Somehow, life happened and it had been 15 years since my last eye exam. I’m no fashion designer, but I’m guessing at least 6 fashion cycles have come and gone and my trusty purple spectacles from 2002 have never come back into style. The optician kindly informed us that Josh’s were out of style too. Evidently, ignorance is bliss.
The irony of how uncool we are flows over to our closet as well. Josh and I have slowly begun working out again, and as I prepared to re-enter the intimidating gym, I realized that most of my workout clothes were from college. I paid a lot of money for Lululemon pants and jackets 15 years ago, and I somehow just can’t justify getting new ones, even though the zippers barely close. (#thankskids)
However, our uncoolness has an upside. We paid off Josh’s student loans last year. According to Dave Ramsey, we are officially debt-fee (sans mortgage)! But to be quite honest, we are debt-free because we chose to live the way we did. We made mistakes, but we kept at it.
Money is one of the single biggest reasons marriages fail. According to the Institute for College Access and Success, the typical Millennial carries an average of $29,400 in student loans. Make that times two, and we can assume the average college-educated couple is carrying approximately $60,000 of debt into their marriage. And that’s without any credit card debt or car loans.
Then, add to it our different perspectives on money. We all came into marriage with a suitcase of beliefs and habits about money we picked up from our families and absorbed from the world around us. There’s a good chance your suitcase and your husband’s look different. It is no wonder money brings about stress and arguments.
So how do we get on the same page? Here are some ways we have learned to navigate finances in our marriage:
- Form a team.
The pastor who married us, who happens to be Josh’s best friend, gave us some wise advice on finances before we got married. “You’re a team: Team Straub. If you approach your marriage and finances as a team, you’ll stop fighting against each other and start working together.” So when we got married we literally created our financial logins to be “Team Straub.” (Please don’t hack our bank accounts.) It changed how we approach our finances.
- Talk about the elephant in the room.

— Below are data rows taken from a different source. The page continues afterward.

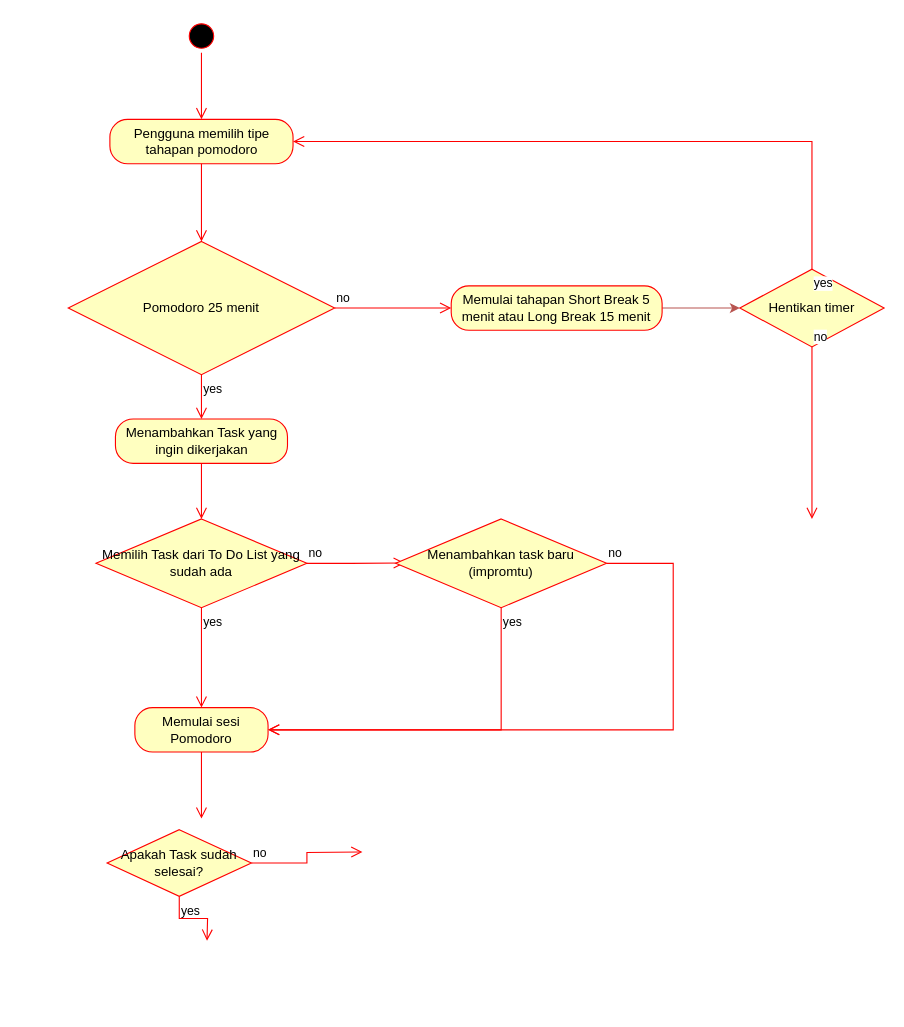
Before: page "Use pomodoro timer activity" (5 of 8) of Molitio.drawio in jearsevan101/Molitio, a draw.io diagram. Source tidied: cells renumbered, new cells numbered last; positions are measured from the earlier drawing's top-left corner, leaving out a move shared by most shapes. Both pictures are drawn from the tidied source at 111%, with x=0, y=0 at pixel (68, 19).
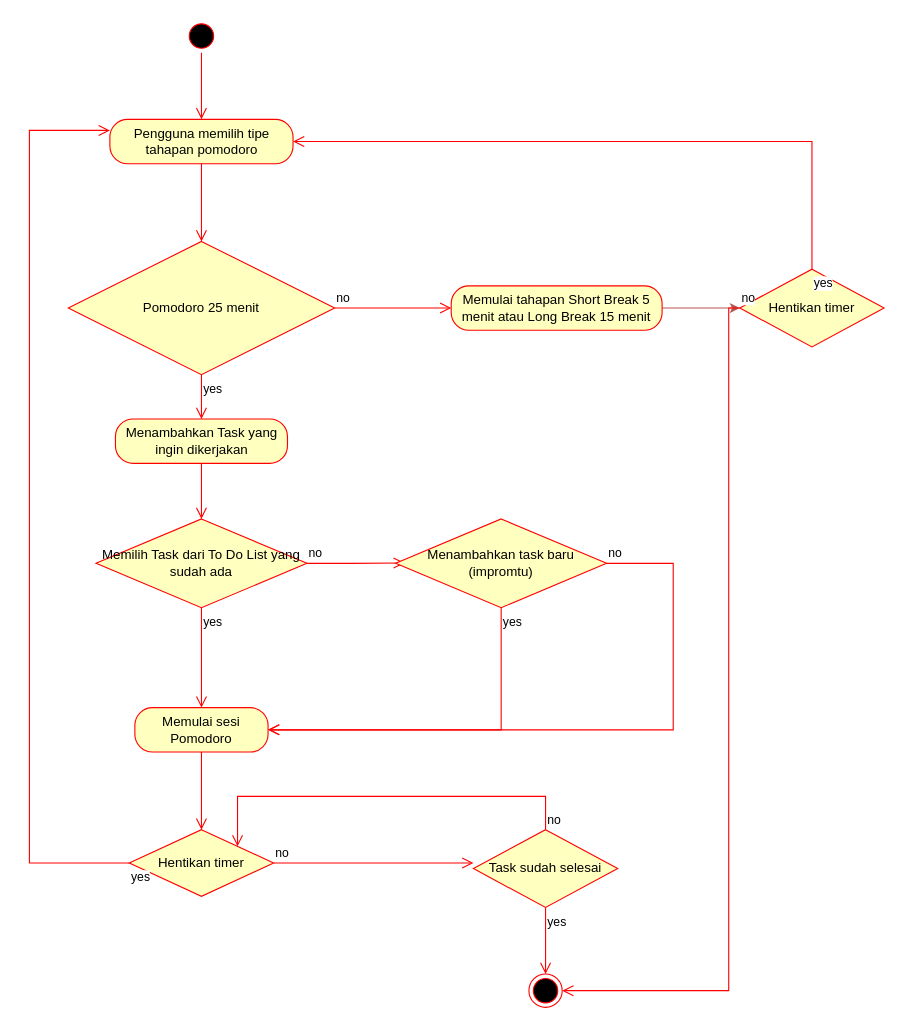
The same diagram, later.

Commit message (it also covers changes not shown here):
Update Pomodoro Activity

Unchanged cells that the change refers to:
```xml
<mxCell id="4" value="Pengguna memilih tipe tahapan pomodoro" style="rounded=1;whiteSpace=wrap;html=1;arcSize=40;fontColor=#000000;fillColor=#ffffc0;strokeColor=#ff0000;" parent="1" vertex="1">
  <mxGeometry x="37.5" y="90" width="165" height="40" as="geometry" />
</mxCell>
<mxCell id="17" value="Memulai sesi Pomodoro" style="rounded=1;whiteSpace=wrap;html=1;arcSize=40;fontColor=#000000;fillColor=#ffffc0;strokeColor=#ff0000;" parent="1" vertex="1">
  <mxGeometry x="60" y="620" width="120" height="40" as="geometry" />
</mxCell>
<mxCell id="24" value="Hentikan timer" style="rhombus;whiteSpace=wrap;html=1;fontColor=#000000;fillColor=#ffffc0;strokeColor=#ff0000;" parent="1" vertex="1">
  <mxGeometry x="605" y="225" width="130" height="70" as="geometry" />
</mxCell>
```

Diff of the diagram source:
```diff
@@
-    <mxCell id="18" style="edgeStyle=orthogonalEdgeStyle;html=1;verticalAlign=bottom;endArrow=open;endSize=8;strokeColor=#ff0000;rounded=0;" parent="1" edge="1" source="17">
-      <mxGeometry relative="1" as="geometry">
-        <mxPoint x="120" y="720" as="targetPoint" />
-      </mxGeometry>
+    <mxCell id="18" style="edgeStyle=orthogonalEdgeStyle;html=1;verticalAlign=bottom;endArrow=open;endSize=8;strokeColor=#ff0000;rounded=0;" parent="1" edge="1" source="17" target="19">
+      <mxGeometry relative="1" as="geometry" />
     </mxCell>
-    <mxCell id="19" value="Apakah Task sudah selesai?" style="rhombus;whiteSpace=wrap;html=1;fontColor=#000000;fillColor=#ffffc0;strokeColor=#ff0000;" parent="1" vertex="1">
-      <mxGeometry x="35" y="730" width="130" height="60" as="geometry" />
+    <mxCell id="19" value="Hentikan timer" style="rhombus;whiteSpace=wrap;html=1;fontColor=#000000;fillColor=#ffffc0;strokeColor=#ff0000;" parent="1" vertex="1">
+      <mxGeometry x="55" y="730" width="130" height="60" as="geometry" />
     </mxCell>
     <mxCell id="20" value="no" style="edgeStyle=orthogonalEdgeStyle;html=1;align=left;verticalAlign=bottom;endArrow=open;endSize=8;strokeColor=#ff0000;rounded=0;" parent="1" edge="1" source="19">
       <mxGeometry x="-1" relative="1" as="geometry">
-        <mxPoint x="265" y="750" as="targetPoint" />
+        <mxPoint x="365" y="760" as="targetPoint" />
       </mxGeometry>
     </mxCell>
-    <mxCell id="21" value="yes" style="edgeStyle=orthogonalEdgeStyle;html=1;align=left;verticalAlign=top;endArrow=open;endSize=8;strokeColor=#ff0000;rounded=0;" parent="1" edge="1" source="19">
+    <mxCell id="21" value="yes" style="edgeStyle=orthogonalEdgeStyle;html=1;align=left;verticalAlign=top;endArrow=open;endSize=8;strokeColor=#ff0000;rounded=0;entryX=0;entryY=0.25;entryDx=0;entryDy=0;" parent="1" edge="1" source="19" target="4">
       <mxGeometry x="-1" relative="1" as="geometry">
-        <mxPoint x="125" y="830" as="targetPoint" />
+        <Array as="points">
+          <mxPoint x="-35" y="760" />
+          <mxPoint x="-35" y="100" />
+        </Array>
       </mxGeometry>
     </mxCell>
@@
-    <mxCell id="25" value="no" style="edgeStyle=orthogonalEdgeStyle;html=1;align=left;verticalAlign=bottom;endArrow=open;endSize=8;strokeColor=#ff0000;rounded=0;" parent="1" edge="1" source="24">
+    <mxCell id="25" value="no" style="edgeStyle=orthogonalEdgeStyle;html=1;align=left;verticalAlign=bottom;endArrow=open;endSize=8;strokeColor=#ff0000;rounded=0;entryX=1;entryY=0.5;entryDx=0;entryDy=0;" parent="1" edge="1" source="24" target="30">
       <mxGeometry x="-1" relative="1" as="geometry">
-        <mxPoint x="670" y="450" as="targetPoint" />
+        <Array as="points">
+          <mxPoint x="595" y="260" />
+          <mxPoint x="595" y="875" />
+        </Array>
       </mxGeometry>
     </mxCell>
@@
+    <mxCell id="27" value="Task sudah selesai" style="rhombus;whiteSpace=wrap;html=1;fontColor=#000000;fillColor=#ffffc0;strokeColor=#ff0000;" parent="1" vertex="1">
+      <mxGeometry x="365" y="730" width="130" height="70" as="geometry" />
+    </mxCell>
+    <mxCell id="28" value="no" style="edgeStyle=orthogonalEdgeStyle;html=1;align=left;verticalAlign=bottom;endArrow=open;endSize=8;strokeColor=#ff0000;rounded=0;entryX=1;entryY=0;entryDx=0;entryDy=0;" parent="1" edge="1" source="27" target="19">
+      <mxGeometry x="-1" relative="1" as="geometry">
+        <Array as="points">
+          <mxPoint x="430" y="700" />
+          <mxPoint x="153" y="700" />
+        </Array>
+      </mxGeometry>
+    </mxCell>
+    <mxCell id="29" value="yes" style="edgeStyle=orthogonalEdgeStyle;html=1;align=left;verticalAlign=top;endArrow=open;endSize=8;strokeColor=#ff0000;rounded=0;" parent="1" edge="1" source="27" target="30">
+      <mxGeometry x="-1" relative="1" as="geometry" />
+    </mxCell>
+    <mxCell id="30" style="ellipse;html=1;shape=endState;fillColor=#000000;strokeColor=#ff0000;" parent="1" vertex="1">
+      <mxGeometry x="415" y="860" width="30" height="30" as="geometry" />
+    </mxCell>
```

The biggest thing we have learned about money is the importance of talking about it. Arguments come from years of pent up resentment over your spouse’s money habits that you’ve stuffed down. Or maybe you’re the ignorant party who is happily unaware of your current money situation. Leaving one spouse to shoulder the financial management burden makes the “team” feel like an unfair singles match where one spouse is always feeling all the pressure. So talk about it, gently, graciously. If you have more questions than answers, ask them, until you both know where you’re at and where you’re headed. Anything left unattended festers. Consider doing a Bible study together like God Owns It All. This financial study will naturally create a space for conversations about money and lead you and your spouse to deep, meaningful discussions.
- Know your money personality.
Our friends, Scott and Bethany Palmer, developed a tool that can help you discover your money personality. Battles over money often stem from spouses having different tendencies with money. You could be a: saver, spender, risk taker, security seeker, or flyer. Once you know your money personalities, you can take steps to address the issues that turn into arguments.
- You don’t have to sacrifice everything, but sacrifice something.
We love Dave Ramsey’s motto, “Live today like no one else, so you can live tomorrow like no one else.” Living like no one else requires sacrifice. We value adventure over material possessions so we spend money more on trips and memories instead of clothes and stuff. I understand that style and fashion may not be something you’re willing to sacrifice. But, we all have to sacrifice something.
- Set goals.
We encourage you to follow Ramsey’s baby steps. We did a few things backwards, like built an emergency fund before we paid off student loans. But regardless of your goal, make sure to set one and build on it. This begins by setting a budget. Goals in your finances give you something to aim for, and something to celebrate when you achieve them (which is the best part!). Our goals now include investing money for retirement and our kids’ education.
- Give generously.
God rewards a cheerful giver. Sometimes we need to take an honest look at how tightly we’re holding on to our money. Find causes that you and spouse care deeply about, that make you feel like you’re making a difference in the world, together. Nothing will strengthen your team like praying faithfully for and giving cheerfully to the local church and causes you believe in.